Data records
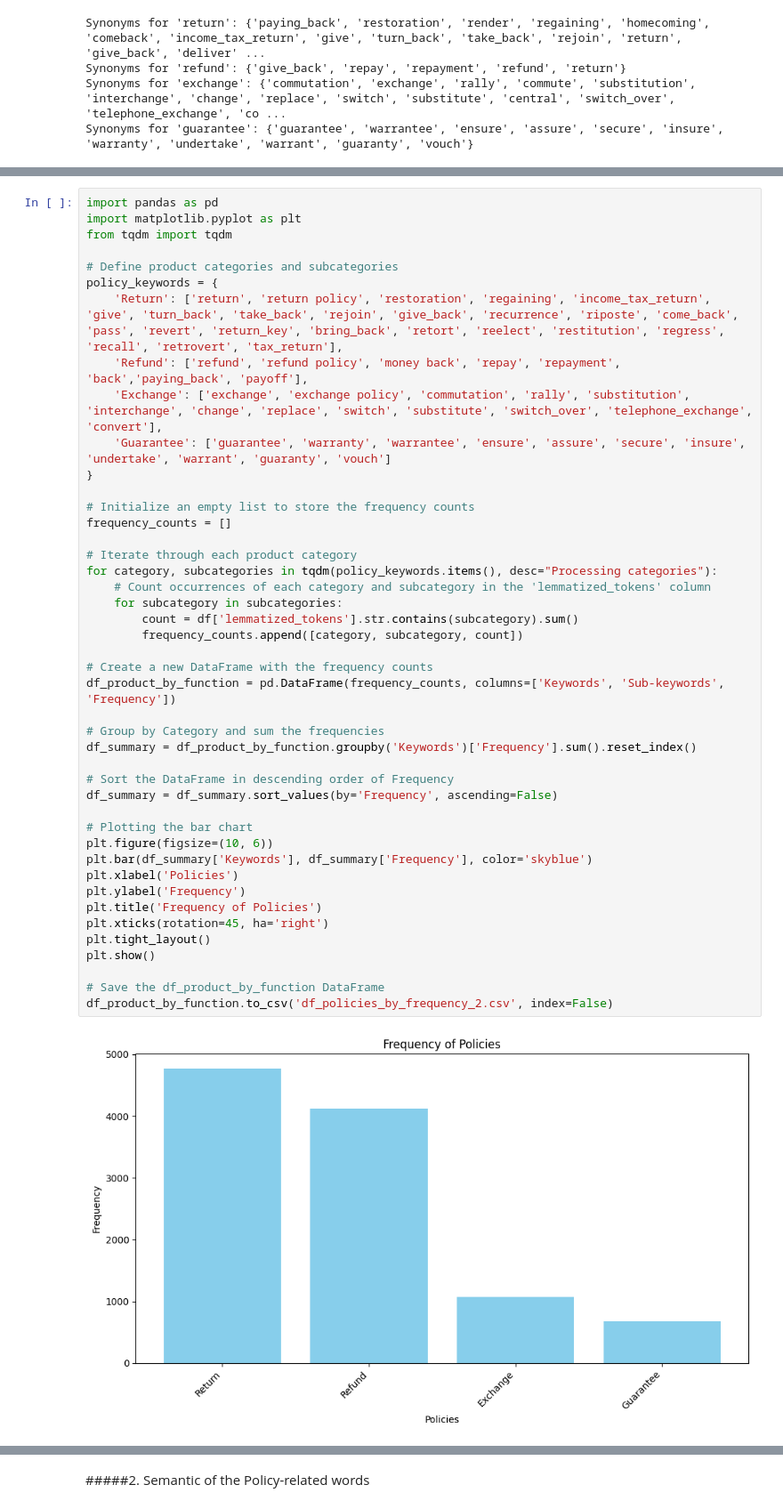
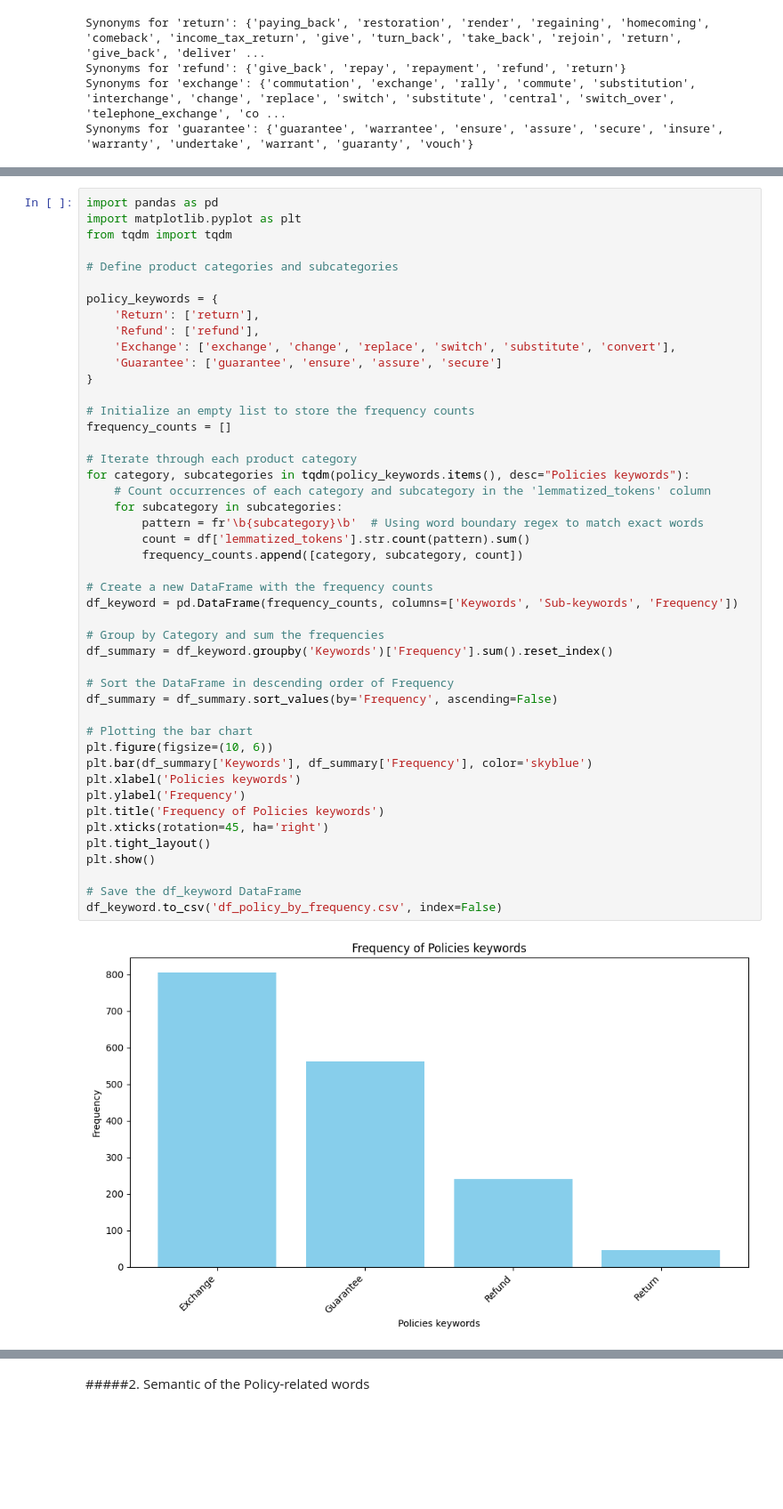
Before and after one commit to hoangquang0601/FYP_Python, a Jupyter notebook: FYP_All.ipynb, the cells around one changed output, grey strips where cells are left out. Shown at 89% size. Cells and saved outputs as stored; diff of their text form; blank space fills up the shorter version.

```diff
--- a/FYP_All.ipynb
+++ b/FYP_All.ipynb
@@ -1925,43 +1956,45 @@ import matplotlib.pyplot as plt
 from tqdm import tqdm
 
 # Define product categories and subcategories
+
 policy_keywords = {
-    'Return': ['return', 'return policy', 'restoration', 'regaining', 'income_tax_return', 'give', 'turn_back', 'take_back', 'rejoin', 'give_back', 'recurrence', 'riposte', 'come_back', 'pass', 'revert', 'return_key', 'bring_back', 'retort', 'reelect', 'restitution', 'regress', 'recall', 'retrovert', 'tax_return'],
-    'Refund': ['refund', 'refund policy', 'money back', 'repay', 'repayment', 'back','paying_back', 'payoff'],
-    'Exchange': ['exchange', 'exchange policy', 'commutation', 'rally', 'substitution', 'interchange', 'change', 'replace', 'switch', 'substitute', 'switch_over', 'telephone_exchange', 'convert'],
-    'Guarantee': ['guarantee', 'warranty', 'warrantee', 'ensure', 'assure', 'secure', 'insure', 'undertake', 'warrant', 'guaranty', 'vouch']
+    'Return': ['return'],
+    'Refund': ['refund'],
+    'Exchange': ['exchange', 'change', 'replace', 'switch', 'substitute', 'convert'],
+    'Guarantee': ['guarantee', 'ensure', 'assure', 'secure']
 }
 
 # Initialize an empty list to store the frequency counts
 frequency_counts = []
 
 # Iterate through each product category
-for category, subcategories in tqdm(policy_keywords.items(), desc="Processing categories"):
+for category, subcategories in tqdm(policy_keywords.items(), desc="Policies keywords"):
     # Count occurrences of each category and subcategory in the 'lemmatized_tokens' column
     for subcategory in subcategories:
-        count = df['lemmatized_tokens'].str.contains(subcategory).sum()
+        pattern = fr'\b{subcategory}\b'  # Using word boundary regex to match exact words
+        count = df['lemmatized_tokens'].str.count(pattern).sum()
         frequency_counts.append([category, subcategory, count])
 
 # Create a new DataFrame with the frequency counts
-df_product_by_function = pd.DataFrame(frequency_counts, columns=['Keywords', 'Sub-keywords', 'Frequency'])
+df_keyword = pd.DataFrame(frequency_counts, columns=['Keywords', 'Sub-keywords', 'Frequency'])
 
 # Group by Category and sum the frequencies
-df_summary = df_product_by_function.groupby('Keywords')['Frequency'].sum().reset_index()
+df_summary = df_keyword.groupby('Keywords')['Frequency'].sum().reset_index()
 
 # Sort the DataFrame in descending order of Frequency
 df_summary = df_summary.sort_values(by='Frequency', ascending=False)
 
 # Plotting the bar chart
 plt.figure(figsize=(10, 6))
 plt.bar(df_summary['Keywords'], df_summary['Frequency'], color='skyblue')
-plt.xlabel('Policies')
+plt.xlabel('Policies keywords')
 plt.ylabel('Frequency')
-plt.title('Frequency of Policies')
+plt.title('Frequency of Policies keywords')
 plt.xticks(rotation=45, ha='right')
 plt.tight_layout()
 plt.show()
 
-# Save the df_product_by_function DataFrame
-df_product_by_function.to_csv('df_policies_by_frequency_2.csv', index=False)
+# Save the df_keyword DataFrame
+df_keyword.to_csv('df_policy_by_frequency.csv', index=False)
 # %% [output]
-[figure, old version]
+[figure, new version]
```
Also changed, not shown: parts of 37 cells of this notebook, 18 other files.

§ **Work required**:
Give every entry above again, exactly, and keep all pictures out of it.

§ **Result of the task**:
Before and after one commit to hoangquang0601/FYP_Python, a Jupyter notebook: FYP_All.ipynb, the cells around one changed output, grey strips where cells are left out. Shown at 89% size. Cells and saved outputs as stored; diff of their text form; blank space fills up the shorter version.

```diff
--- a/FYP_All.ipynb
+++ b/FYP_All.ipynb
@@ -1925,43 +1956,45 @@ import matplotlib.pyplot as plt
 from tqdm import tqdm
 
 # Define product categories and subcategories
+
 policy_keywords = {
-    'Return': ['return', 'return policy', 'restoration', 'regaining', 'income_tax_return', 'give', 'turn_back', 'take_back', 'rejoin', 'give_back', 'recurrence', 'riposte', 'come_back', 'pass', 'revert', 'return_key', 'bring_back', 'retort', 'reelect', 'restitution', 'regress', 'recall', 'retrovert', 'tax_return'],
-    'Refund': ['refund', 'refund policy', 'money back', 'repay', 'repayment', 'back','paying_back', 'payoff'],
-    'Exchange': ['exchange', 'exchange policy', 'commutation', 'rally', 'substitution', 'interchange', 'change', 'replace', 'switch', 'substitute', 'switch_over', 'telephone_exchange', 'convert'],
-    'Guarantee': ['guarantee', 'warranty', 'warrantee', 'ensure', 'assure', 'secure', 'insure', 'undertake', 'warrant', 'guaranty', 'vouch']
+    'Return': ['return'],
+    'Refund': ['refund'],
+    'Exchange': ['exchange', 'change', 'replace', 'switch', 'substitute', 'convert'],
+    'Guarantee': ['guarantee', 'ensure', 'assure', 'secure']
 }
 
 # Initialize an empty list to store the frequency counts
 frequency_counts = []
 
 # Iterate through each product category
-for category, subcategories in tqdm(policy_keywords.items(), desc="Processing categories"):
+for category, subcategories in tqdm(policy_keywords.items(), desc="Policies keywords"):
     # Count occurrences of each category and subcategory in the 'lemmatized_tokens' column
     for subcategory in subcategories:
-        count = df['lemmatized_tokens'].str.contains(subcategory).sum()
+        pattern = fr'\b{subcategory}\b'  # Using word boundary regex to match exact words
+        count = df['lemmatized_tokens'].str.count(pattern).sum()
         frequency_counts.append([category, subcategory, count])
 
 # Create a new DataFrame with the frequency counts
-df_product_by_function = pd.DataFrame(frequency_counts, columns=['Keywords', 'Sub-keywords', 'Frequency'])
+df_keyword = pd.DataFrame(frequency_counts, columns=['Keywords', 'Sub-keywords', 'Frequency'])
 
 # Group by Category and sum the frequencies
-df_summary = df_product_by_function.groupby('Keywords')['Frequency'].sum().reset_index()
+df_summary = df_keyword.groupby('Keywords')['Frequency'].sum().reset_index()
 
 # Sort the DataFrame in descending order of Frequency
 df_summary = df_summary.sort_values(by='Frequency', ascending=False)
 
 # Plotting the bar chart
 plt.figure(figsize=(10, 6))
 plt.bar(df_summary['Keywords'], df_summary['Frequency'], color='skyblue')
-plt.xlabel('Policies')
+plt.xlabel('Policies keywords')
 plt.ylabel('Frequency')
-plt.title('Frequency of Policies')
+plt.title('Frequency of Policies keywords')
 plt.xticks(rotation=45, ha='right')
 plt.tight_layout()
 plt.show()
 
-# Save the df_product_by_function DataFrame
-df_product_by_function.to_csv('df_policies_by_frequency_2.csv', index=False)
+# Save the df_keyword DataFrame
+df_keyword.to_csv('df_policy_by_frequency.csv', index=False)
 # %% [output]
-[figure, old version]
+[figure, new version]
```
Also changed, not shown: parts of 37 cells of this notebook, 18 other files.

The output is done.